Bahrani Arabic
العربية البحرانية
Native toBahrain, Oman, Qatif, Al Ahsa
Native speakers
730,000 (2001–2013)[1]
Arabic alphabet, Arabic chat alphabet
Language codes
ISO 639-3abv

The Bahrani Arabic dialect has been significantly influenced by the ancient Aramaic, Syriac, and Akkadian languages.[4][5]

An interesting sociolinguistic feature of Bahrain is the existence of three distinct dialects: Bahrani, Sunni and Ajami Arabic.[6] Sunni Bahrainis speak a dialect which is most similar to urban dialect spoken in Qatar.

The Persian language has the most foreign linguistic influence on all the Bahraini dialects.[7] The differences between Bahrani Arabic and other Bahraini dialects suggest differing historical origins. The main differences between Bahrani and non-Bahrani dialects are evident in certain grammatical forms and pronunciation. Most of the vocabulary, however, is shared between dialects, or is distinctly Bahraini, arising from a shared modern history. Many Bahrani words have also been borrowed from Hindi, Turkish, or English.

Examples of words borrowed from other languagesEdit

Bahrani dialect has borrowed some vocabulary from Persian, Hindi, Turkish, and more recently from English.

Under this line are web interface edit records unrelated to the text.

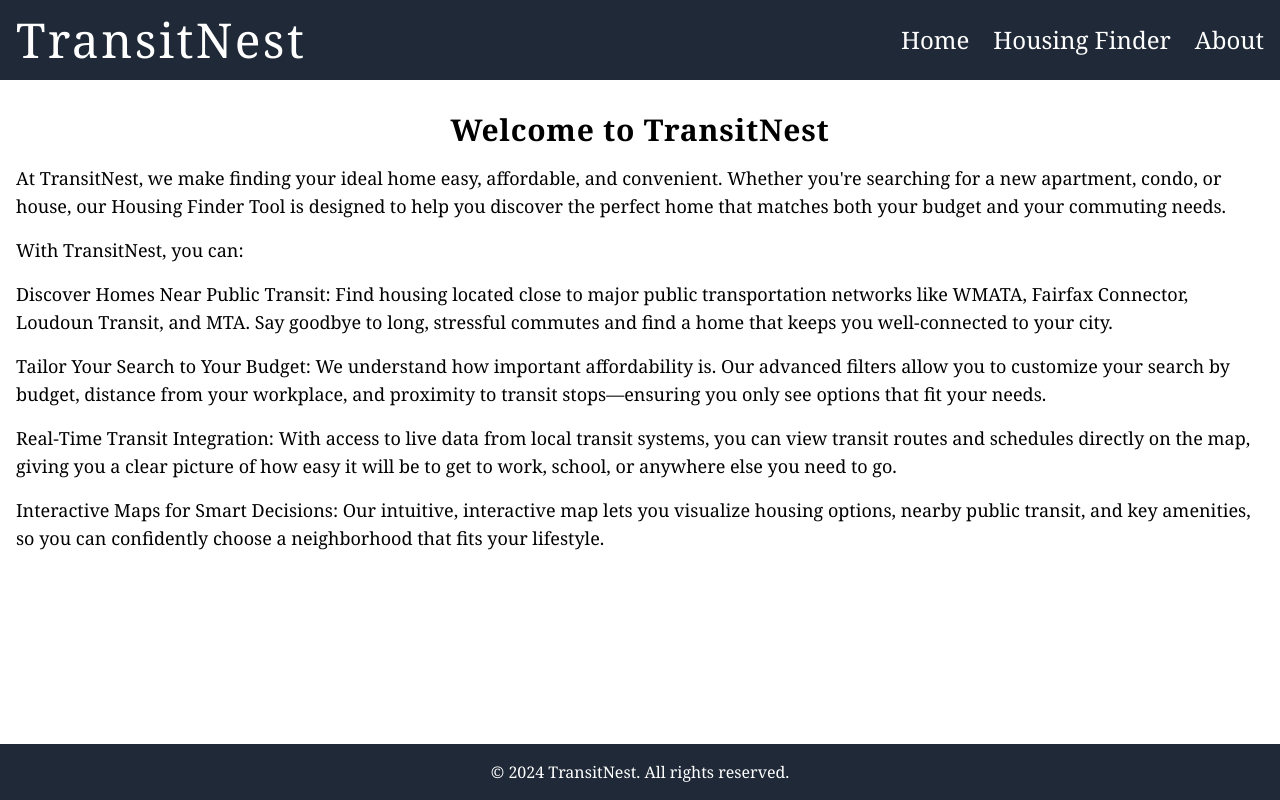
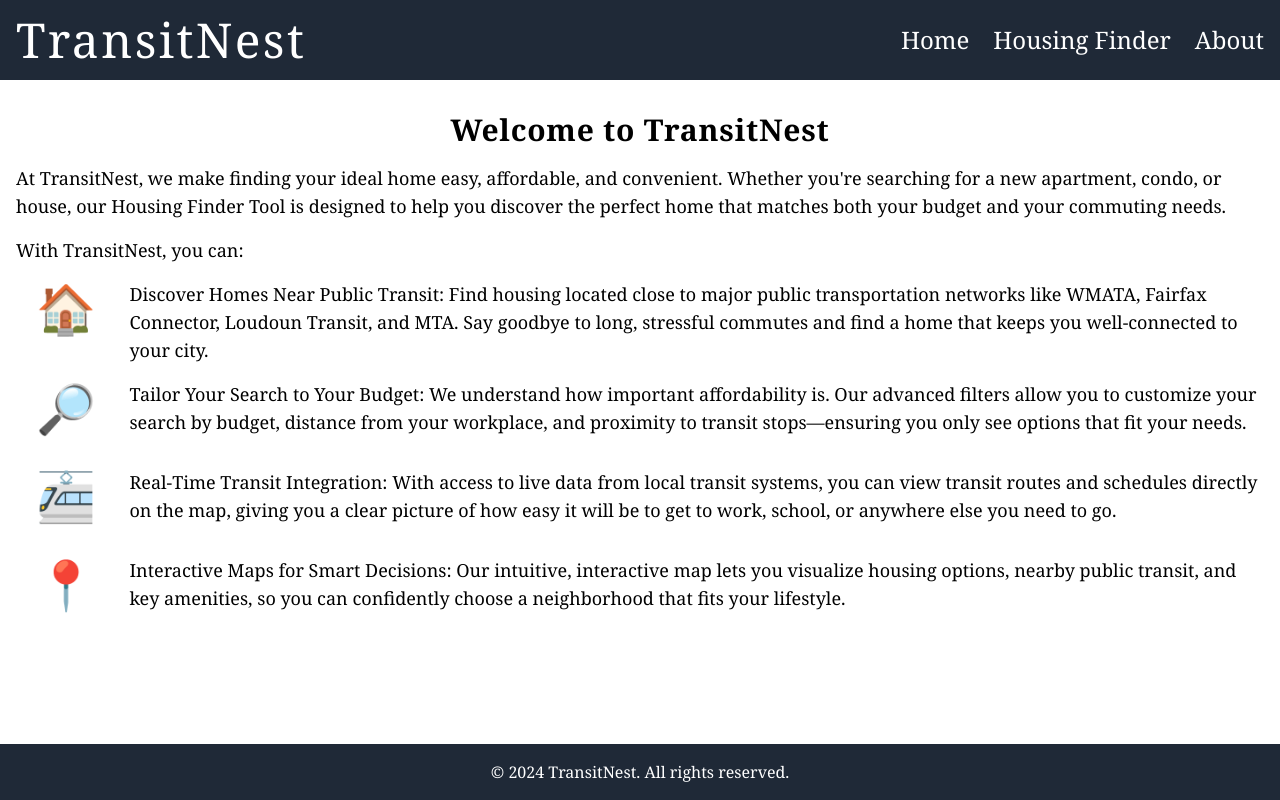
Before and after one commit to mithranm/transitnest, a React (Create React App) app in the folder housing-finder-app/: page / in a window 1280 px wide. Built offline with nearby package versions, Linux system fonts and the light colour scheme.

Commit message:
formatted about and home page

```diff
--- a/housing-finder-app/src/App.js
+++ b/housing-finder-app/src/App.js
@@ -1,29 +1,60 @@
-import React from 'react';
-import { HashRouter as Router, Route, Routes, Link } from 'react-router-dom';
-import HousingFinderApp from './components/HousingFinderApp';
+import React from "react";
+import { HashRouter as Router, Route, Routes, Link } from "react-router-dom";
+import HousingFinderApp from "./components/HousingFinderApp";
 
 // Home component
 const Home = () => (
   <div className="container mx-auto mt-8 px-4">
-    <h1 className="text-3xl font-bold text-center tracking-wide">Welcome to TransitNest</h1>
+    <h1 className="text-3xl font-bold text-center tracking-wide">
+      Welcome to TransitNest
+    </h1>
+    <div>
       <p className="mt-4 text-lg text-left">
-    At TransitNest, we make finding your ideal home easy, affordable, and convenient. Whether you're searching for a new apartment, condo, or house, our Housing Finder Tool is designed to help you discover the perfect home that matches both your budget and your commuting needs.
+        At TransitNest, we make finding your ideal home easy, affordable, and
+        convenient. Whether you're searching for a new apartment, condo, or
+        house, our Housing Finder Tool is designed to help you discover the
+        perfect home that matches both your budget and your commuting needs.
       </p>
-    <p className="mt-4 text-left text-lg">
-      With TransitNest, you can:
+    </div>
+    <div>
+      <p className="mt-4 text-left text-lg">With TransitNest, you can:</p>
+    </div>
+    <div className="grid grid-cols-11">
+      <p className="text-5xl p-5">🏠</p>
+      <p className="mt-4 text-left text-lg col-span-10">
+        Discover Homes Near Public Transit: Find housing located close to major
+        public transportation networks like WMATA, Fairfax Connector, Loudoun
+        Transit, and MTA. Say goodbye to long, stressful commutes and find a
+        home that keeps you well-connected to your city.
       </p>
-    <p className="mt-4 text-left text-lg">
-    Discover Homes Near Public Transit: Find housing located close to major public transportation networks like WMATA, Fairfax Connector, Loudoun Transit, and MTA. Say goodbye to long, stressful commutes and find a home that keeps you well-connected to your city.
+    </div>
+    <div className="grid grid-cols-11">
+      <p className="text-5xl p-5">🔎</p>
+      <p className="mt-4 text-left text-lg col-span-10">
+        Tailor Your Search to Your Budget: We understand how important
+        affordability is. Our advanced filters allow you to customize your
+        search by budget, distance from your workplace, and proximity to transit
+        stops—ensuring you only see options that fit your needs.
       </p>
-    <p className="mt-4 text-left text-lg">
-    Tailor Your Search to Your Budget: We understand how important affordability is. Our advanced filters allow you to customize your search by budget, distance from your workplace, and proximity to transit stops—ensuring you only see options that fit your needs.
+    </div>
+    <div className="grid grid-cols-11">
+      <p className="text-5xl p-5">🚈</p>
+      <p className="mt-4 text-left text-lg col-span-10">
+        Real-Time Transit Integration: With access to live data from local
+        transit systems, you can view transit routes and schedules directly on
+        the map, giving you a clear picture of how easy it will be to get to
+        work, school, or anywhere else you need to go.
       </p>
-    <p className="mt-4 text-left text-lg">
-    Real-Time Transit Integration: With access to live data from local transit systems, you can view transit routes and schedules directly on the map, giving you a clear picture of how easy it will be to get to work, school, or anywhere else you need to go.
+    </div>
+    <div className="grid grid-cols-11">
+    <p className="text-5xl p-5">📍</p>
+      <p className="mt-4 text-left text-lg col-span-10">
+        Interactive Maps for Smart Decisions: Our intuitive, interactive map
+        lets you visualize housing options, nearby public transit, and key
+        amenities, so you can confidently choose a neighborhood that fits your
+        lifestyle.
       </p>
-    <p className="mt-4 text-left text-lg">
-    Interactive Maps for Smart Decisions: Our intuitive, interactive map lets you visualize housing options, nearby public transit, and key amenities, so you can confidently choose a neighborhood that fits your lifestyle.
-    </p>
+    </div>
   </div>
 );
 
@@ -31,44 +62,87 @@ const Home = () => (
 const About = () => (
   <div className="container mx-auto mt-8 px-4">
     <h1 className="text-3xl font-bold text-center">About TransitNest</h1>
+    <p className="mt-4 text-left text-lg"></p>
+    <div>
       <p className="mt-4 text-left text-lg">
+        TransitNest is a comprehensive platform designed to help individuals and
+        families find affordable housing options near major public
+        transportation networks, such as WMATA, Fairfax Connector, Loudoun
+        Transit, and MTA. We recognize that the daily commute is an important
+        factor in choosing a place to live. Our goal is to ensure you find a
+        home that fits both your budget and commuting preferences, so you can
+        enjoy affordable living with convenient access to public transportation.
       </p>
+    </div>
+    <div>
       <p className="mt-4 text-left text-lg">
-    TransitNest is a comprehensive platform designed to help individuals and families find affordable housing options near major public transportation networks, such as WMATA, Fairfax Connector, Loudoun Transit, and MTA. We recognize that the daily commute is an important factor in choosing a place to live. Our goal is to ensure you find a home that fits both your budget and commuting preferences, so you can enjoy affordable living with convenient access to public transportation.
+        By combining advanced search filters, interactive mapping, and transit
+        data, TransitNest allows you to explore housing options in the
+        Washington D.C. metropolitan area and beyond with ease. Whether you're
+        looking for an apartment close to your office or a house in a quieter
+        suburb with excellent transit connectivity, TransitNest makes the
+        process simple and effective.
       </p>
+    </div>
+    <div>
+      <p className="mt-4 text-left text-lg">How to Use TransitNest</p>
+    </div>
+    <div>
+      <p className="mt-4 text-left text-lg">🔎 Enter Your Search Criteria 🔎</p>
+    </div>
+    <div>
       <p className="mt-4 text-left text-lg">
-    By combining advanced search filters, interactive mapping, and transit data, TransitNest allows you to explore housing options in the Washington D.C. metropolitan area and beyond with ease. Whether you're looking for an apartment close to your office or a house in a quieter suburb with excellent transit connectivity, TransitNest makes the process simple and effective.
+        Budget: Input your maximum housing budget (e.g., $2000 for rent). This
+        will help you filter out properties that exceed your financial limits,
+        so you can focus on homes you can afford.
       </p>
+    </div>
+    <div>
       <p className="mt-4 text-left text-lg">
-    How to Use TransitNest
+        Preferred Distance: Enter the maximum distance you’re willing to travel
+        from your home to your workplace or nearest transit hub. This allows the
+        platform to show properties that are within a reasonable commuting
+        distance based on your preferences.
       </p>
+    </div>
+    <div>
       <p className="mt-4 text-left text-lg">
-    1. Enter Your Search Criteria
+        Work Zip Code: Input your work location’s zip code (e.g., 20105). This
+        ensures that TransitNest focuses on housing options with easy access to
+        transit lines or routes that connect to your work location, making your
+        daily commute smoother and faster.
       </p>
+    </div>
+    <div>
+      <p className="mt-4 text-left text-lg">✅ Click "Search" ✅</p>
+    </div>
+    <div>
       <p className="mt-4 text-left text-lg">
-    Budget: Input your maximum housing budget (e.g., $2000 for rent). This will help you filter out properties that exceed your financial limits, so you can focus on homes you can afford.
+        After entering your criteria, click the Search button. TransitNest will
+        search its housing database and provide a list of available properties
+        that meet your budget, distance preferences, and proximity to your work
+        location.
       </p>
+    </div>
+    <div>
+      <p className="mt-4 text-left text-lg">🗺️ Explore the Interactive Map 🗺️</p>
+    </div>
+    <div>
       <p className="mt-4 text-left text-lg">
-    Preferred Distance: Enter the maximum distance you’re willing to travel from your home to your workplace or nearest transit hub. This allows the platform to show properties that are within a reasonable commuting distance based on your preferences.
+        Once you’ve clicked "Search," TransitNest displays housing options as
+        markers on the interactive map. You can zoom in and out to explore
+        different neighborhoods and get a better sense of the properties’
+        locations relative to public transportation routes.
       </p>
+    </div>
+    <div>
       <p className="mt-4 text-left text-lg">
-    Work Zip Code: Input your work location’s zip code (e.g., 20105). This ensures that TransitNest focuses on housing options with easy access to transit lines or routes that connect to your work location, making your daily commute smoother and faster.
+        Map View: Switch between different views, including "Map" (default) and
+        "Satellite," to get a clearer idea of the area around potential homes.
+        The map will also display nearby bus stops, metro stations, and transit
+        routes, helping you visualize your daily commute.
       </p>
-    <p className="mt-4 text-left text-lg">
-    2. Click "Search"
-    </p>
-    <p className="mt-4 text-left text-lg">
-    After entering your criteria, click the Search button. TransitNest will search its housing database and provide a list of available properties that meet your budget, distance preferences, and proximity to your work location.
-    </p>
-    <p className="mt-4 text-left text-lg">
-    3. Explore the Interactive Map
-    </p>
-    <p className="mt-4 text-left text-lg">
-    Once you’ve clicked "Search," TransitNest displays housing options as markers on the interactive map. You can zoom in and out to explore different neighborhoods and get a better sense of the properties’ locations relative to public transportation routes.
-    </p>
-    <p className="mt-4 text-left text-lg">
-    Map View: Switch between different views, including "Map" (default) and "Satellite," to get a clearer idea of the area around potential homes. The map will also display nearby bus stops, metro stations, and transit routes, helping you visualize your daily commute.
-    </p>
+    </div>
   </div>
 );
 
--- a/housing-finder-app/src/components/HousingFinderApp.js
+++ b/housing-finder-app/src/components/HousingFinderApp.js
@@ -8,7 +8,6 @@ import ChatAssistant from './ChatAssistant';
 import { Polyline } from './polyline.tsx';
 import { Loader2 } from 'lucide-react';
 import html2canvas from 'html2canvas';
-import { useRef } from 'react';
 
 
 
```
Lines whose indentation alone changed are shown as unchanged.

Bahrani Arabic (called Baħrāni by its speakers) shares many features with Gulf Arabic dialects (e.g. Kuwait, UAE, Qatar) of which it is not considered part by most linguists. General features include the Standard Arabic q becoming g (qamar vs gamar 'moon'), k becoming ch in some positions (kalb vs chalb 'dog'), and J becoming y in some villages (jiħħe vs yiħħe 'watermelon'). Final Standard Arabic -ah becomes -eh in some positions. Unique features include changing "th" and "dh" into "t" and "d". Many younger speakers avoid such pronunciations, however.

See alsoEdit


  1. ^ "Arabic, Baharna Spoken". Ethnologue. Retrieved 2018-08-08.
  2. ^ Hammarström, Harald; Forkel, Robert; Haspelmath, Martin, eds. (2017). "Baharna Arabic". Glottolog 3.0. Jena, Germany: Max Planck Institute for the Science of Human History.
  3. ^ "Arabic, Baharna Spoken". Ethnologue. Retrieved 2013-07-29.
  4. ^ "Non-Arabic Semitic elements in the Arabic dialects of eastern Arabia". Clive Holes. 2002. pp. 270–279.
  5. ^ "Dialect, Culture, and Society in Eastern Arabia: Glossary". Clive Holes. 2001. pp. XXIX–XXX.
  6. ^ Bassiouney, Reem (2009). "5". Arabic Sociolinguistics. Edinburgh: Edinburgh University Press. pp. 105–107.
  7. ^ Dialect, Culture, and Society in Eastern Arabia: Glossary. Clive Holes. 2001. Page XXX. ISBN 90-04-10763-0

Further readingEdit

External linksEdit